*Assigned task*
Print every entry exactly as written and exclude all images.

*Given data*
============
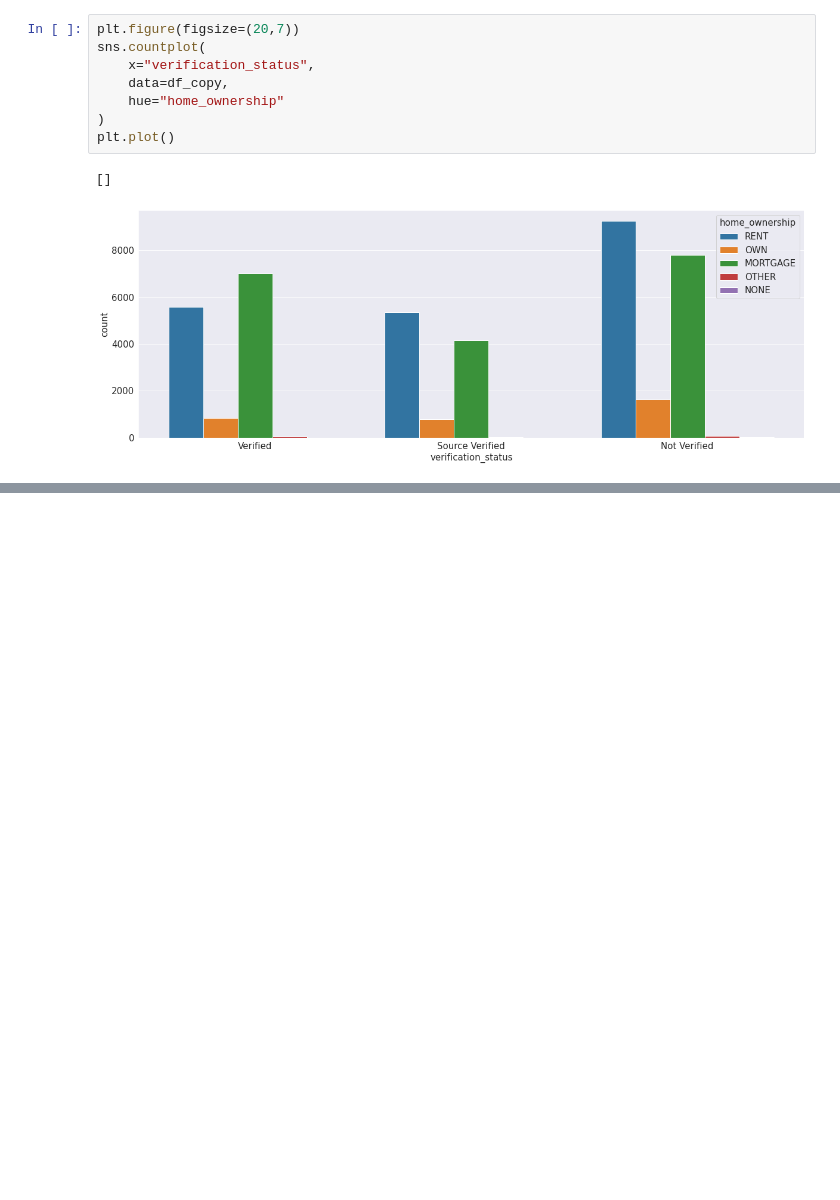
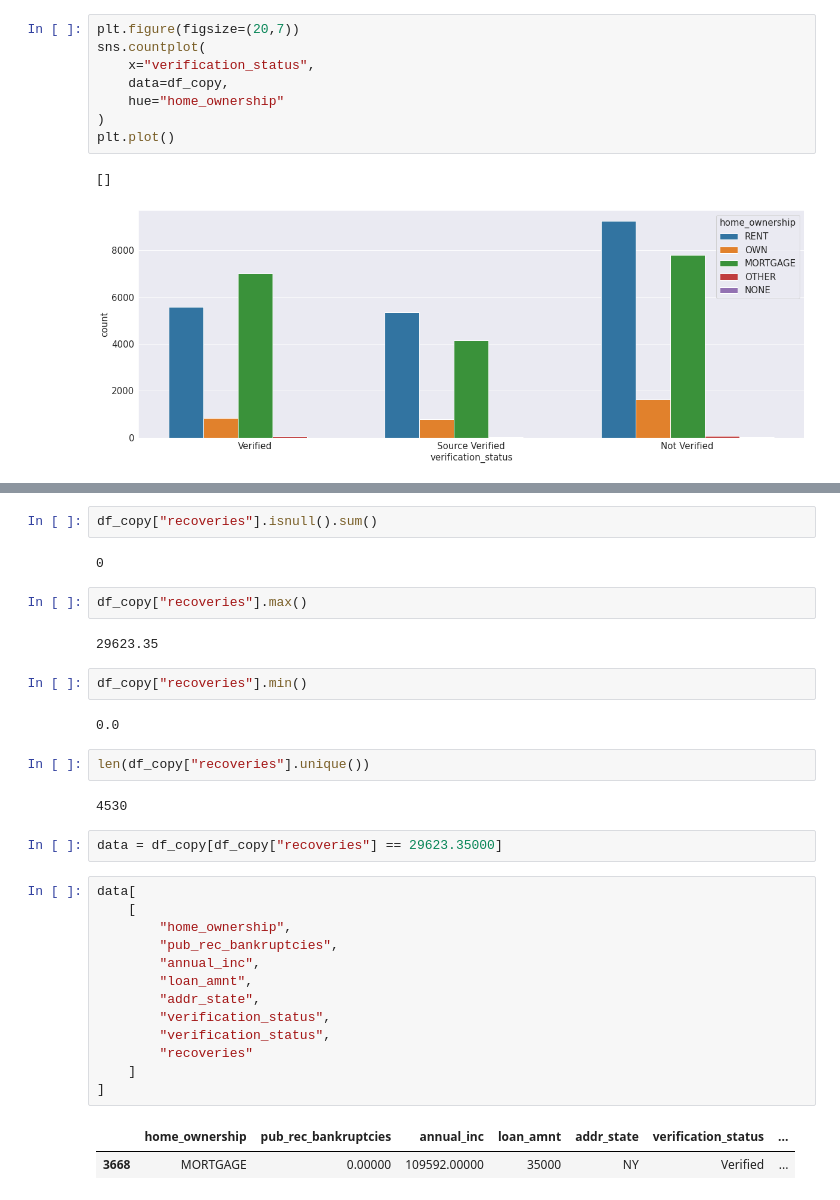
Before and after one commit to Chinmay487/money_lending_club, a Jupyter notebook: analysis.ipynb, the cells around one changed output, grey strips where cells are left out. Drawn from its saved outputs; the diff is of its cells as text; blank space fills up the shorter version.

```diff
--- a/analysis.ipynb
+++ b/analysis.ipynb
@@ -2052,0 +2097,34 @@ plt.plot()
+# %%
+df_copy["recoveries"].isnull().sum()
+# %% [output]
+0
+# %%
+df_copy["recoveries"].max()
+# %% [output]
+29623.35
+# %%
+df_copy["recoveries"].min()
+# %% [output]
+0.0
+# %%
+len(df_copy["recoveries"].unique())
+# %% [output]
+4530
+# %%
+data = df_copy[df_copy["recoveries"] == 29623.35000]
+# %%
+data[
+    [
+        "home_ownership",
+        "pub_rec_bankruptcies",
+        "annual_inc",
+        "loan_amnt",
+        "addr_state",
+        "verification_status",
+        "verification_status",
+        "recoveries"
+    ]
+]
+# %% [output]
+|  | home_ownership | pub_rec_bankruptcies | annual_inc | loan_amnt | addr_state | verification_status | ... |
+| 3668 | MORTGAGE | 0.00000 | 109592.00000 | 35000 | NY | Verified | ... |
```
Also changed, not shown: parts of 67 cells of this notebook.
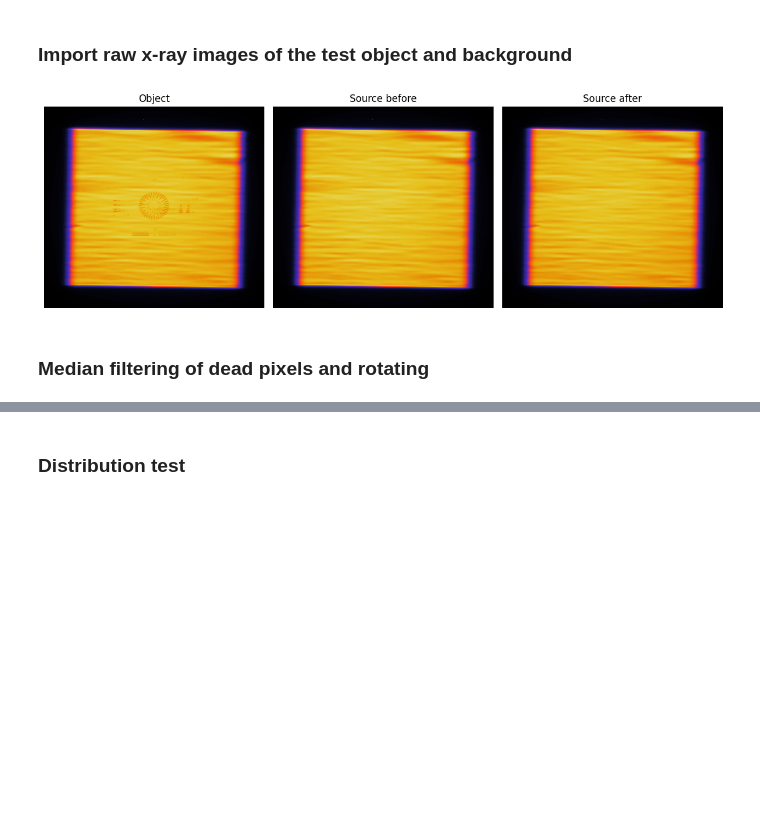
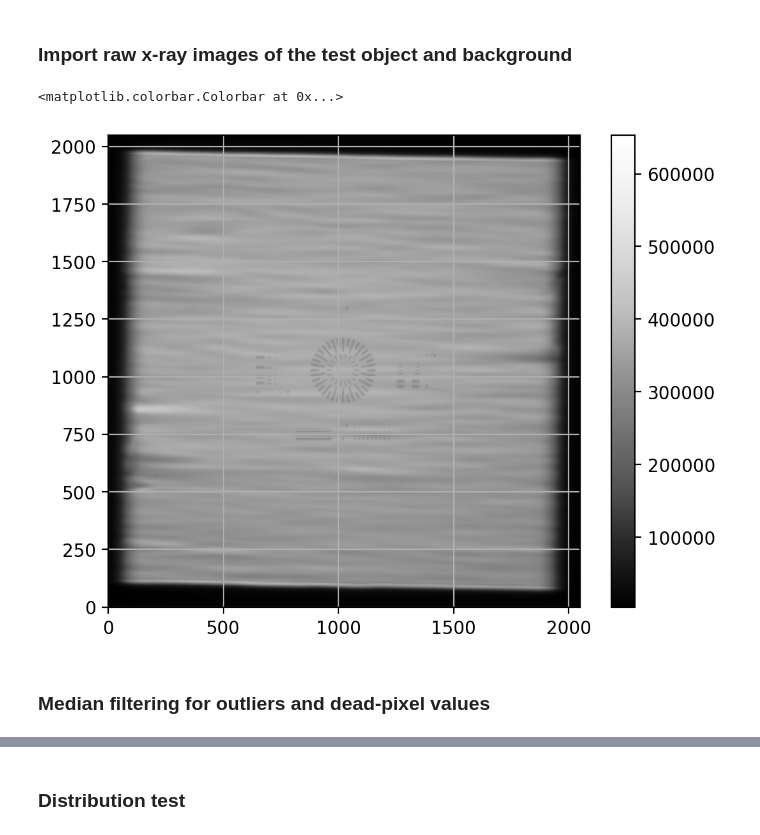
Before and after one commit to mamichberdey/XRayImagePro, a Jupyter notebook: test_image_upscaling.ipynb, the cells around one changed output, grey strips where cells are left out. Drawn from its saved outputs; the diff is of its cells as text; code cells hidden in the pictures; blank space fills up the shorter version.

```diff
--- a/test_image_upscaling.ipynb
+++ b/test_image_upscaling.ipynb
@@ -1,32 +1,29 @@
 # %% [markdown]
 ### Import raw x-ray images of the test object and background
-# %%
-import numpy as np
-import matplotlib.pyplot as plt
-
-file = "siemens_new"
-
-data_input_object = np.loadtxt(f"test_input/{file}/object.asc")[:, 1:].T
-data_input_source_before = np.loadtxt(f"test_input/{file}/back_before.asc")[:, 1:].T
-data_input_source_after = np.loadtxt(f"test_input/{file}/back_after.asc")[:, 1:].T
-
-fig, ax = plt.subplots(1, 3, figsize=(12, 4))
-
-ax[0].pcolormesh(data_input_object, cmap="CMRmap")
-ax[0].axis("off")
-ax[0].set_title("Object")
-
-ax[1].pcolormesh(data_input_source_before, cmap="CMRmap")
-ax[1].axis("off")
-ax[1].set_title("Source before")
-
-ax[2].pcolormesh(data_input_source_after, cmap="CMRmap")
-ax[2].axis("off")
-ax[2].set_title("Source after")
-
-plt.tight_layout()
-plt.show()
-# %% [output]
-[figure, removed]
+# %%
+import numpy as np
+import matplotlib.pyplot as plt
+import sif_parser
+
+def data_parser(path):
+    data, info = sif_parser.np_spool_open(path)
+    data = data[0, ::-1, ::-1]
+    return data
+
+folder = "siemens_data/Siemen_Star_2_2025"
+
+data_input_source_before = data_parser(f'{folder}/spool_22')
+data_input_object = data_parser(f'{folder}/spool_23')
+data_input_source_after = data_parser(f'{folder}/spool_24')
+
+
+fig, ax = plt.subplots(1, 1, dpi=200)
+ax.set_aspect('equal')
+plt.pcolormesh(data_input_object, cmap="Greys_r")
+plt.grid()
+plt.colorbar()
+# %% [output]
+<matplotlib.colorbar.Colorbar at 0x...>
+[figure, added]
 # %% [markdown]
-### Median filtering of dead pixels and rotating
+### Median filtering for outliers and dead-pixel values
```
Also changed, not shown: parts of 56 cells of this notebook.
============
*Answer below*
Before and after one commit to Chinmay487/money_lending_club, a Jupyter notebook: analysis.ipynb, the cells around one changed output, grey strips where cells are left out. Drawn from its saved outputs; the diff is of its cells as text; blank space fills up the shorter version.

```diff
--- a/analysis.ipynb
+++ b/analysis.ipynb
@@ -2052,0 +2097,34 @@ plt.plot()
+# %%
+df_copy["recoveries"].isnull().sum()
+# %% [output]
+0
+# %%
+df_copy["recoveries"].max()
+# %% [output]
+29623.35
+# %%
+df_copy["recoveries"].min()
+# %% [output]
+0.0
+# %%
+len(df_copy["recoveries"].unique())
+# %% [output]
+4530
+# %%
+data = df_copy[df_copy["recoveries"] == 29623.35000]
+# %%
+data[
+    [
+        "home_ownership",
+        "pub_rec_bankruptcies",
+        "annual_inc",
+        "loan_amnt",
+        "addr_state",
+        "verification_status",
+        "verification_status",
+        "recoveries"
+    ]
+]
+# %% [output]
+|  | home_ownership | pub_rec_bankruptcies | annual_inc | loan_amnt | addr_state | verification_status | ... |
+| 3668 | MORTGAGE | 0.00000 | 109592.00000 | 35000 | NY | Verified | ... |
```
Also changed, not shown: parts of 67 cells of this notebook.
Before and after one commit to mamichberdey/XRayImagePro, a Jupyter notebook: test_image_upscaling.ipynb, the cells around one changed output, grey strips where cells are left out. Drawn from its saved outputs; the diff is of its cells as text; code cells hidden in the pictures; blank space fills up the shorter version.

```diff
--- a/test_image_upscaling.ipynb
+++ b/test_image_upscaling.ipynb
@@ -1,32 +1,29 @@
 # %% [markdown]
 ### Import raw x-ray images of the test object and background
-# %%
-import numpy as np
-import matplotlib.pyplot as plt
-
-file = "siemens_new"
-
-data_input_object = np.loadtxt(f"test_input/{file}/object.asc")[:, 1:].T
-data_input_source_before = np.loadtxt(f"test_input/{file}/back_before.asc")[:, 1:].T
-data_input_source_after = np.loadtxt(f"test_input/{file}/back_after.asc")[:, 1:].T
-
-fig, ax = plt.subplots(1, 3, figsize=(12, 4))
-
-ax[0].pcolormesh(data_input_object, cmap="CMRmap")
-ax[0].axis("off")
-ax[0].set_title("Object")
-
-ax[1].pcolormesh(data_input_source_before, cmap="CMRmap")
-ax[1].axis("off")
-ax[1].set_title("Source before")
-
-ax[2].pcolormesh(data_input_source_after, cmap="CMRmap")
-ax[2].axis("off")
-ax[2].set_title("Source after")
-
-plt.tight_layout()
-plt.show()
-# %% [output]
-[figure, removed]
+# %%
+import numpy as np
+import matplotlib.pyplot as plt
+import sif_parser
+
+def data_parser(path):
+    data, info = sif_parser.np_spool_open(path)
+    data = data[0, ::-1, ::-1]
+    return data
+
+folder = "siemens_data/Siemen_Star_2_2025"
+
+data_input_source_before = data_parser(f'{folder}/spool_22')
+data_input_object = data_parser(f'{folder}/spool_23')
+data_input_source_after = data_parser(f'{folder}/spool_24')
+
+
+fig, ax = plt.subplots(1, 1, dpi=200)
+ax.set_aspect('equal')
+plt.pcolormesh(data_input_object, cmap="Greys_r")
+plt.grid()
+plt.colorbar()
+# %% [output]
+<matplotlib.colorbar.Colorbar at 0x...>
+[figure, added]
 # %% [markdown]
-### Median filtering of dead pixels and rotating
+### Median filtering for outliers and dead-pixel values
```
Also changed, not shown: parts of 56 cells of this notebook.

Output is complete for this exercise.